Christians in India face horrific levels of violence from extremists—thousands of attacks take place every year. And in rural India, Hindu tribes uses water and food as weapons against Christians, cutting them off from access to the village’s water supply and government-subsidized groceries. Converts to Christianity from a Hindu background are especially vulnerable to persecution and are constantly under pressure to return to Hinduism, especially through campaigns known as Ghar Wapsi (“homecoming”). They are often physically assaulted and sometimes killed.

In India, saying “yes” to Jesus has become a risky decision that costs Christians and their families greatly.

One Church, one Family

Open Doors estimates that there are at least a further 50 million Christians facing high levels of persecution in 23 other countries, such as Mexico, Democratic Republic of the Congo and Chad, that haven’t even made it on to the top 50.

The numbers are important.

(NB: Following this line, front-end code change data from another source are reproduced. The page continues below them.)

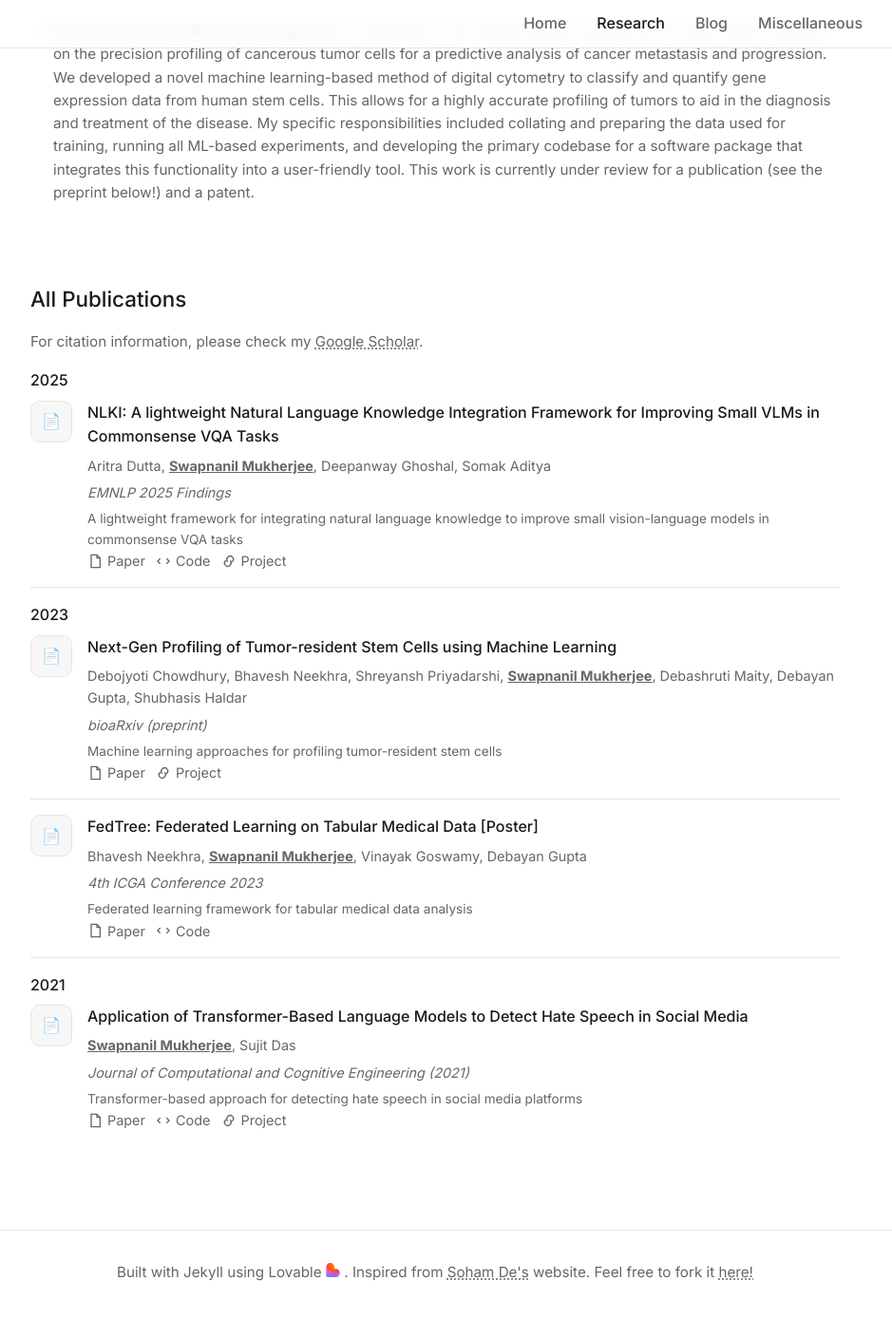
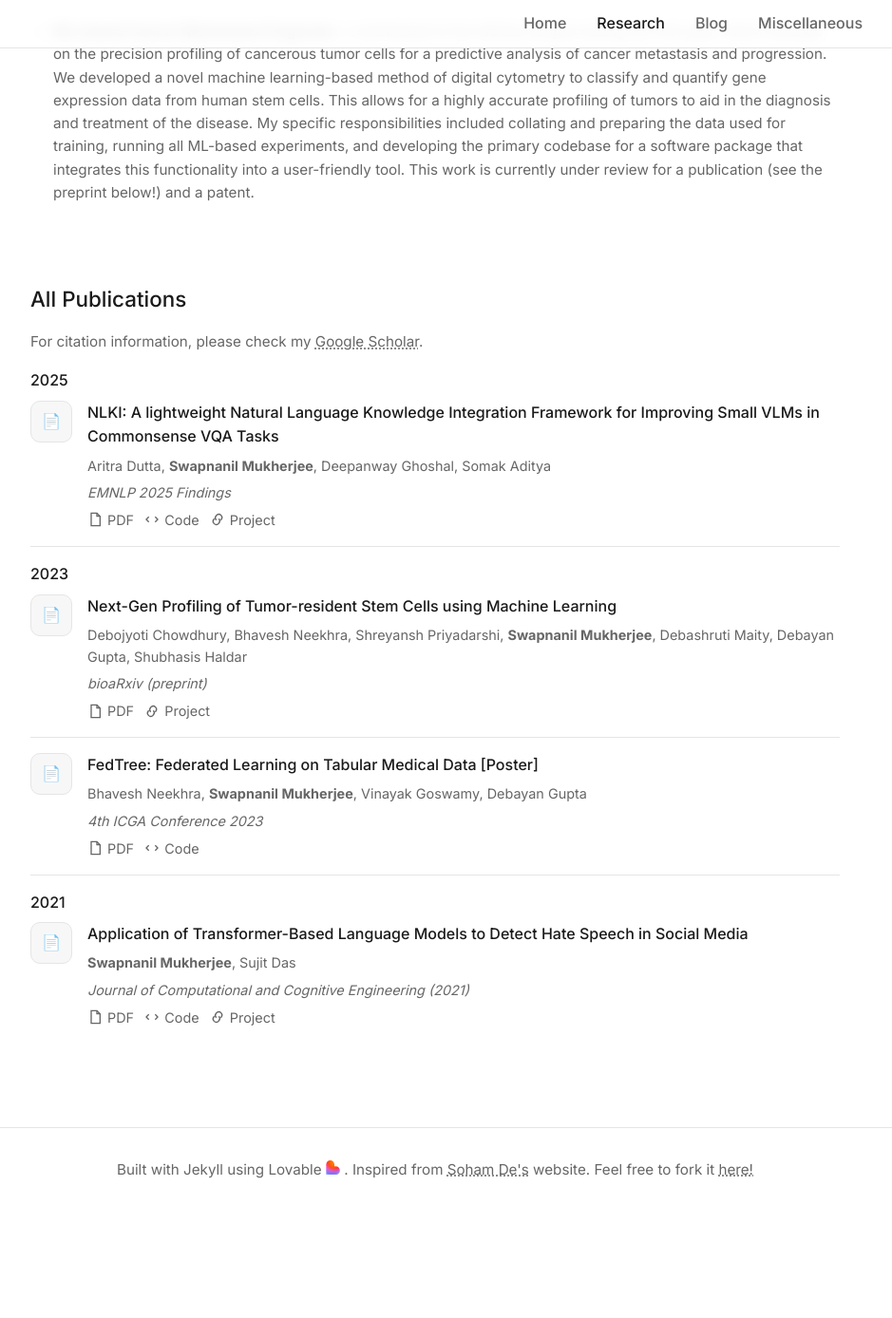
Before and after one commit to SwapnanilMukherjee/swapnanilmukherjee.github.io, a Jekyll site: the page built from _pages/research.md, in a window 1280 px wide and 1400 px high, scrolled down 1364 px. Shown: the top 1388 px of the window at 95% size, without its empty margins (182-1121 px from the left). Built offline with Jekyll 4.4.1, drawn with Linux system fonts in a browser that asks for light colours; after the commit the page ends 2656 px from its top, so only the background shows below that.

Commit message:
Fix mobile navbar and publication display
- Hide burger icon when navbar is expanded.
- Remove publication descriptions from display.
- Make author name bold only.
- Rename "Paper" icon to "PDF" in publication links.

```diff
--- a/_pages/research.md
+++ b/_pages/research.md
@@ -67,13 +67,10 @@ permalink: /research/
           {% endfor %}
         </div>
         <div class="venue"><i>{{ pub.venue }}</i></div>
-        {% if pub.description %}
-          <div class="description" style="font-size: 0.85rem; color: var(--muted); margin-top: 0.25rem;">{{ pub.description }}</div>
-        {% endif %}
         <div class="publication-links">
           {% if pub.links.pdf %}
             <a class="link-with-icon" href="{{ pub.links.pdf }}" target="_blank" rel="noopener noreferrer">
-              <svg aria-hidden="true" viewBox="0 0 24 24" fill="none" stroke="currentColor" stroke-width="2"><path d="M6 2h9l5 5v15H6z"/><path d="M15 2v5h5"/></svg><span>Paper</span>
+              <svg aria-hidden="true" viewBox="0 0 24 24" fill="none" stroke="currentColor" stroke-width="2"><path d="M6 2h9l5 5v15H6z"/><path d="M15 2v5h5"/></svg><span>PDF</span>
             </a>
           {% endif %}
           {% if pub.links.code %}
--- a/assets/css/main.css
+++ b/assets/css/main.css
@@ -82,7 +82,7 @@ p a:hover {color: var(--text); text-decoration: underline dotted; transition: 10
 .publication-content h3 a { color: var(--text); text-decoration: none; }
 .publication-content h3 a:hover { text-decoration: underline; }
 .authors { font-size: 0.9rem; color: var(--muted); margin-bottom: 0.35rem; }
-.author-me { font-weight: bold; text-decoration: underline; }
+.author-me { font-weight: bold; }
 .venue { font-size: 0.9rem; color: var(--muted); margin-bottom: 0.35rem; }
 .publication-links { display: flex; gap: 0.7rem; font-size: 0.9rem; }
 .publication-links a { color: var(--muted); text-decoration: none; display: inline-flex; align-items: center; gap: 5px; }
@@ -126,6 +126,7 @@ p a:hover {color: var(--text); text-decoration: underline dotted; transition: 10
   .nav-links { display: none; flex-direction: column; gap: 0.75rem; width: 100%; padding-top: 0.5rem; }
   .nav-links.open { display: flex; }
   .nav-links.open ~ .nav-toggle { display: none; }
+  .nav-toggle[aria-expanded="true"] { display: none; }
   nav ul li { text-align: left; }
   .profile {
     display: grid;
```
Also changed, not shown: index.md (+1 -1 lines).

They help us frame the picture. But the World Watch List research offers a bigger vision and story. Behind every statistic and fact is a life, a family, a church that represents deep suffering but also courage and inspiring faith. People who know the consequences yet still choose Jesus. Through our Savior, we and every Christian living in North Korea, Somalia, Afghanistan and the rest of the top 50 countries on the 2020 World Watch List are one Church, one Family.


To read more about these countries and the remaining 40 countries on Open Doors’ 2019 World Watch List, click here to see the list and download the full report. To help you pray with these believers, Open Doors has a mobile prayer app that alerts you to prayer requests from believers. Learn more about it and sign up to get regular updates delivered to your phone. 

Released at the beginning of each year, Open Doors’ annual World Watch List list uses extensive research, data from Open Doors field workers and external experts to quantify and analyze persecution worldwide. It is certified by the International Institute for Religious Freedom (www.iirf.eu), which carries out an annual audit of the list’s methodology.

 

Stand with your family

Right now, more than 260 million Christians worldwide are living in places where they face high persecution—just because they follow Jesus. But you can help. Through prayer and by supporting Open Doors’ work around the world, you are reminding God’s people they are part of one Church; part of one Family.

Help now
Share Your Comment

Related Stories

Download the 2020 World Watch List

Discover the top 50 countries where it's most difficult and dangerous to follow Jesus.